By Rep. Chris Smith (R-NJ)
Special to CNN
Editor’s Note: Chris Smith is a Republican congressman from New Jersey’s Fourth District. He is a senior member of the House Foreign Affairs Committee and Ranking Republican of the Committee's Africa and Global Health Subcommittee.
On a recent April morning, I joined a group of former Cuban political prisoners and family members and human rights activists at a rally to voice concerns about human rights violations in Cuba, and to caution the Obama administration not to extend benefits to Cuba without the prior release of all political prisoners.
Days earlier, seven Democratic members of the House returned from Cuba having met with Raul and Fidel Castro. They gushed with praise for the Castros and their regime. But I, and many others, were profoundly disappointed that once again members of Congress traveled to this totalitarian country and failed to visit prisoners of conscience, all of whom are systematically abused, tortured, starved and degraded.
They failed to visit their harassed families. They failed to visit courageous human rights advocates like Jorge Luis Garcia Perez, “Antunez,” who has been on a hunger strike since mid-February. The lawmakers failed to even attempt to see Dr. Oscar Biscet, a medical doctor and human rights reformer who has been treated with such wanton cruelty that he may not long survive.
When the tragic plight of political prisoners is ignored, suppressed, devalued or trivialized by visiting politicians, the bullies in the gulags are emboldened to further inflict pain on their prisoners
Sadly, only four days after the rally, the Obama administration took unprecedented and unilateral actions to increase travel and financial transactions to Cuba, with virtually nothing in exchange on the Castros’ behalf. At a bare minimum, the U.S. should have insisted on reasonable liberalizations for Cubans traveling to the U.S., especially Cuba’s abhorrent practice of holding back the children of Cubans traveling, in effect using children as hostages to guarantee the travelers’ return.
By allowing Cuban-Americans to visit Cuba, spending U.S. dollars on state-owned hotels, restaurants and transportation, President Obama has handed over a huge economic boon to Fidel and Raul Castro. Further, Obama’s decision to permit Cuban-Americans to send money to their relatives in Cuba also puts money directly into the pockets of Havana, since these remittances are heavily levied with Cuban government fees.
The State Department’s 2008 Country Report on Human Rights Practices estimated that there were over 200 political prisoners in Cuba and as many as 5,000 citizens who served sentences without being charged with any specific crime. In the prisons, beatings and abuse of detainees and political prisoners, including human rights activists, are carried out with impunity. The report also cited “severe limitations on freedom of speech and press” as well as the denial of peaceful assembly, associations, movements, exit permits and freedom of religion.

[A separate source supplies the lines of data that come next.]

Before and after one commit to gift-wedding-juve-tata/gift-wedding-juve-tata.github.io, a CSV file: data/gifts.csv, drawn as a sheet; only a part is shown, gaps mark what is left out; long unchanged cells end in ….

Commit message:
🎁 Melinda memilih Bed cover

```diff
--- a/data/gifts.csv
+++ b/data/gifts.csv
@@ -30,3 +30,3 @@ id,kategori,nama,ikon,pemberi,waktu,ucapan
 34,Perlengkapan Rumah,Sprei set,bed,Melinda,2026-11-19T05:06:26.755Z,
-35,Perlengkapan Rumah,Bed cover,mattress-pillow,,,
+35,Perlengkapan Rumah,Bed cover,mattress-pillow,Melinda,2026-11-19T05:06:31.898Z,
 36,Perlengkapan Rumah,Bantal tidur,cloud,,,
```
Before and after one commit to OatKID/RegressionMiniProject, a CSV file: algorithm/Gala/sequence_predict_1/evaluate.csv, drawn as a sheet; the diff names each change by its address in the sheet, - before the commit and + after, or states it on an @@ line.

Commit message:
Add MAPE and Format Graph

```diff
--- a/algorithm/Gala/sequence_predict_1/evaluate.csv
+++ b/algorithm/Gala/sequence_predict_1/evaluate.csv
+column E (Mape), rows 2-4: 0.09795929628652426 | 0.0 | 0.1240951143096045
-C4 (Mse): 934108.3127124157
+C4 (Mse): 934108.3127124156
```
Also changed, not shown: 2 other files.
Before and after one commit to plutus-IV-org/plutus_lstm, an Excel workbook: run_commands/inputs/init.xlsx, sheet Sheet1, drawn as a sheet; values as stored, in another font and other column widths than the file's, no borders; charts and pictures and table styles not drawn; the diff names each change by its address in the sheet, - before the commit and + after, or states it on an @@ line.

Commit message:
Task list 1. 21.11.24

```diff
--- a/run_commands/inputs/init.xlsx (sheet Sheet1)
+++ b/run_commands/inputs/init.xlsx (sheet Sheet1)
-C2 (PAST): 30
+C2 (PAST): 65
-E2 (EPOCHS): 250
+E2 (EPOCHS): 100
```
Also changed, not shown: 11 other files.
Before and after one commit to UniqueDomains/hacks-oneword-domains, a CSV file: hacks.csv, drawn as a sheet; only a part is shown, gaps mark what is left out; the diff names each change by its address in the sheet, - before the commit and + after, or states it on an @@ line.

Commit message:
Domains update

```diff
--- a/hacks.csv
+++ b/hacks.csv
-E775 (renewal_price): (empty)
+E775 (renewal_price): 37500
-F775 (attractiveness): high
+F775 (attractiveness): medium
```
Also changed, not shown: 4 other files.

Consider the cause of José Cohen, a former Cuban Interior Ministry official, who fled Cuba on a raft in August 1994. He testified at a congressional hearing I chaired several years ago, and told my committee that he has been trying to get his wife and three children out of Cuba, and to this day, Castro has refused to grant them permission to leave the island. Rather than the exception, the Cohens’ plight is the rule.
Over the past 50 years, the Castros and their secret police have been directly responsible for killing thousands of non-violent, courageous pro-democracy activists and for jailing and torturing tens of thousands. And they continue to this day, to perpetrate their brutal crimes.
As far back as 2001, I have offered an amendment to lift the travel ban to Cuba in exchange for improvements on basic human rights, including the release of all political prisoners. Cuba has failed to make any significant steps regarding human rights.
The Obama administration’s actions are favorable to the Castro brothers, who will select those to be approved for visas and be allowed into Cuba. Those perceived as promoting human rights or basic freedoms stand little chance of entering the country.
In fact, since 1989, even the International Committee of Red Cross (ICRC) has been blocked from visiting and assessing the welfare of prisoners. Last week, Congressman Frank Wolf of Virginia and I again asked the Cuban government for visas to visit political prisoners. (We’ve been turned away twice before.)
Before the Obama administration even considers making further concessions to Cuba or altering the trade embargo on Cuba, both the White House and Congress have a moral obligation—a duty—to ensure that the Cuban dictatorship releases all prisoners of conscience, makes substantial progress in respecting freedom of religion, freedom of speech and the press, freedom of assembly, and holds free and fair elections.
The opinions expressed in this commentary are solely those of Rep. Chris Smith.